- Read “White Tears/Brown Scars: How White Feminism Betrays Women of Color” by Ruby Hamad.
Read our recommendations for recirculating videos of racial violence on social media.
There’s a trend on TikTok where women—mainly white women—record themselves crying, then changing their expression to a smirk, showing how quickly they can fake their tears. More on this trend in Nylon. These videos are being condemned for demonstrating a very real and dangerous history of white women using their emotions to vilify Black people and other people of color.
Consider another video also trending on TikTok. This one is real: a woman is caught on camera physically attacking a Black Muslim woman in a store, only to break down crying, accusing the victim of attacking her. In the minutes that follow, the woman cries and screams, “get away from me,” while running towards the Black woman, who continues to back away (Complex).
This is just one of many recent examples of this practice, though. Amy Cooper called the police on a Black man who simply asked her to leash her dog, stating that he was “threatening her life” (NYTimes). A Starbucks employee called the cops on two Black men for “trespassing” while waiting for a friend (NBC News). Frustrated that the police didn’t come sooner, a white woman expressed she was scared by Black men barbecuing in the park (Newsweek).

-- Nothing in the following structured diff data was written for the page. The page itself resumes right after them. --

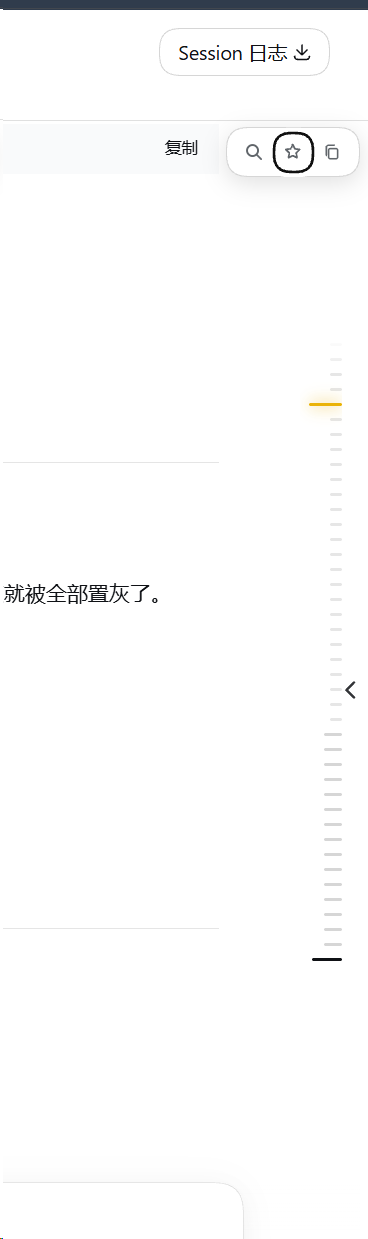
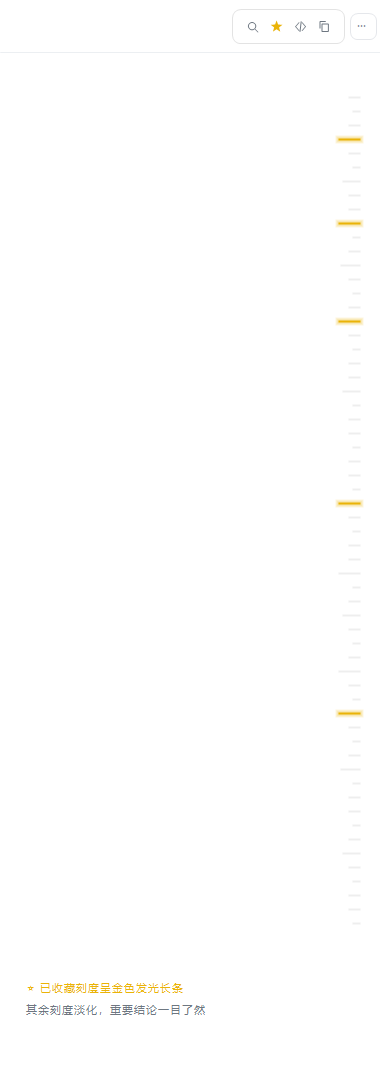
docs: regenerate screenshots to match current UI (hover card + toolbar position); bump 0.4.9

diff --git a/CHANGELOG.md b/CHANGELOG.md
@@ -2,6 +2,15 @@
 
 All notable changes to `dsh-chat-toc` will be documented in this file.
 
+## [0.4.9] - 2026-09-12
+
+### Docs
+- **重新生成全部文档截图**（纯文档版本，无代码改动）：
+  - `docs/toc-pop.png` 此前是一张**普通对话截图，根本没有拍到悬停卡片**，且包含真实聊天文本；现替换为按插件**真实 CSS 尺寸与配色**绘制的脱敏示意图（卡片标题/回复/操作栏 + 右上角四按钮工具条 + 右侧轨道）；
+  - `docs/toc-bar.png` 此前仍是 0.4.3 时期的工具条位置（0.4.6 已把按钮移到模型选择器与 `···` 之间），现按当前 UI 重绘；
+  - 三语 README 的图片缓存参数同步升级为 `?v=0.4.9`，确保 GitHub Camo 代理不再返回旧图。
+- 说明：截图在无浏览器环境下由 GDI+ 程序化绘制（图标全部矢量绘制，未使用 emoji 字体），**不含任何真实对话或业务内容**。
+
 ## [0.4.8] - 2026-09-12
 
 ### Fixed

diff --git a/README.es.md b/README.es.md
@@ -34,11 +34,11 @@ Un plugin de navegación y mejora de índice para la GUI web de DSH: **potencia 
 
 **1. Tarjeta Emergente (Pregunta + Respuesta de IA con acciones de Destacar/Copiar, y Barra Superior):**
 
-![Vista previa de tarjeta emergente](docs/toc-pop.png?v=0.4.3)
+![Vista previa de tarjeta emergente](docs/toc-pop.png?v=0.4.9)
 
 **2. Filtro de Destacados Activo (Marcas destacadas brillan en dorado y el resto se atenúa):**
 
-![Resaltado de marcas](docs/toc-bar.png?v=0.4.3)
+![Resaltado de marcas](docs/toc-bar.png?v=0.4.9)
 
 ## Requisitos
 

diff --git a/README.md b/README.md
@@ -34,11 +34,11 @@ DSH Web GUI 的对话导航与大纲增强插件：**深度赋能官方原生 Tu
 
 **1. 悬停卡片（提问 + AI 核心回复预览，内嵌收藏与复制，右上角扁平工具条）：**
 
-![悬停卡片预览](docs/toc-pop.png?v=0.4.3)
+![悬停卡片预览](docs/toc-pop.png?v=0.4.9)
 
 **2. 开启顶部 ⭐ 收藏过滤（已收藏刻度呈金色粒子长条高亮闪耀，未收藏线条淡化）：**
 
-![全轨收藏高亮](docs/toc-bar.png?v=0.4.3)
+![全轨收藏高亮](docs/toc-bar.png?v=0.4.9)
 
 ## 环境要求
 

diff --git a/README.en.md b/README.en.md
@@ -34,11 +34,11 @@ A native conversation navigation and table-of-contents enhancer for the DSH Web 
 
 **1. Hover Card (Prompt + AI Response Preview with Inlined Star/Copy actions, and the Inline Top Toolbar):**
 
-![Hover Card Preview](docs/toc-pop.png?v=0.4.3)
+![Hover Card Preview](docs/toc-pop.png?v=0.4.9)
 
 **2. Starred Filter Active (Starred marks shine in golden glow, non-starred marks dim down):**
 
-![Rail Marks Highlight](docs/toc-bar.png?v=0.4.3)
+![Rail Marks Highlight](docs/toc-bar.png?v=0.4.9)
 
 ## Requirements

But this practice is responsible for some of the most well-known injustices in our history. The Tulsa Race Massacre was sparked after Dick Rowland, an African American shoe shiner, accidentally stepped on the toe of Sarah Page, a white elevator, causing her to scream (OK History). And Emmett Till was just 14 years old when he was brutally lynched in August 1955. Till was attacked because 21-year-old Carolyn Bryant, a white woman, accused him of making advances on her when he entered her family’s store to buy 2-cent bubble gum. The two men responsible—her husband and his half-brother—were acquitted (PBS). But in 2007, Bryant Donham (since remarried) confessed that she fabricated that part of her testimony (Vanity Fair). Despite this, Bryant Donham, who is still alive today, has not been charged with her complicity in the murder. Emmett Till’s birthday is July 25. He would be turning 80 years old. Learn more about the official foundation’s efforts to demand justice.
How did we get here? According to Wendy Brown in her book States of Injury, this stems from a practice that progressive moments have often centered the perspective of “wounded identities” (Princeton). Even though there are many wounded identities worth listening to in our society, the marginalization that white women experience – the “damsel in distress” narrative—is prioritized in our white supremacist culture. It’s also often weaponized by white men to justify racial discrimination (consider our article on pools from last week) (NYTimes). Some white women may use it unconsciously, familiar with the privilege of having their emotions come before another’s. But, as in the examples noted above, it’s often used intentionally to minimize accountability, deflect blame, or worse, inflict harm in scenarios where they know their whiteness grants them superiority. Ironically, it’s often used by the same people that will denounce acts of racism, unable—or perhaps unwilling—to see how power and privilege play in these situations. Ruby Hamad’s book, “White Tears/Brown Scars: How White Feminism Betrays Women of Color,” is a comprehensive resource to dive further.
Today, this violence is codified in the racial bias of algorithms and content moderators on social media platforms. White women tears trended last month on TikTok as the platform was banning content with terms “pro-Black,” “Black Lives Matter,” “Black success,” and “Black people” (NME). Videos of violent encounters go viral across social media but rarely do posts outlining the importance of acknowledging white fragility or dismantling white feminism. Although trending videos drive awareness, they continue to reiterate who is centered in the broader narrative around racism and systemic oppression. And in the process, they trigger those most impacted by this harm.
Remember that for every video that trends, dozens more of these scenarios happen offline—perhaps in your workplace, park, or local coffee shop. It shouldn’t take a victim to record the violent incident for them to be believed. Consider: how can you prioritize the needs of those experiencing harm? How can you be an active bystander for someone experiencing this type of attack? And how can you use your power and privilege to change this narrative? The TikTok trend may have started innocuously, but this practice is guilty of harming too many people of color. And until we dismantle it, our work to create a more equitable future will continue to get washed away.
A trend on TikTok encouraging users to post videos of themselves fake crying has reignited conversations on how white women’s tears have been weaponized against communities of color.
Some of the significant historical injustices against Black people that we know of have been started by weaponized white women’s tears.
When white women weaponize their emotions to cause harm to people of color, they perpetuate the same systemic oppression they often claim to oppose.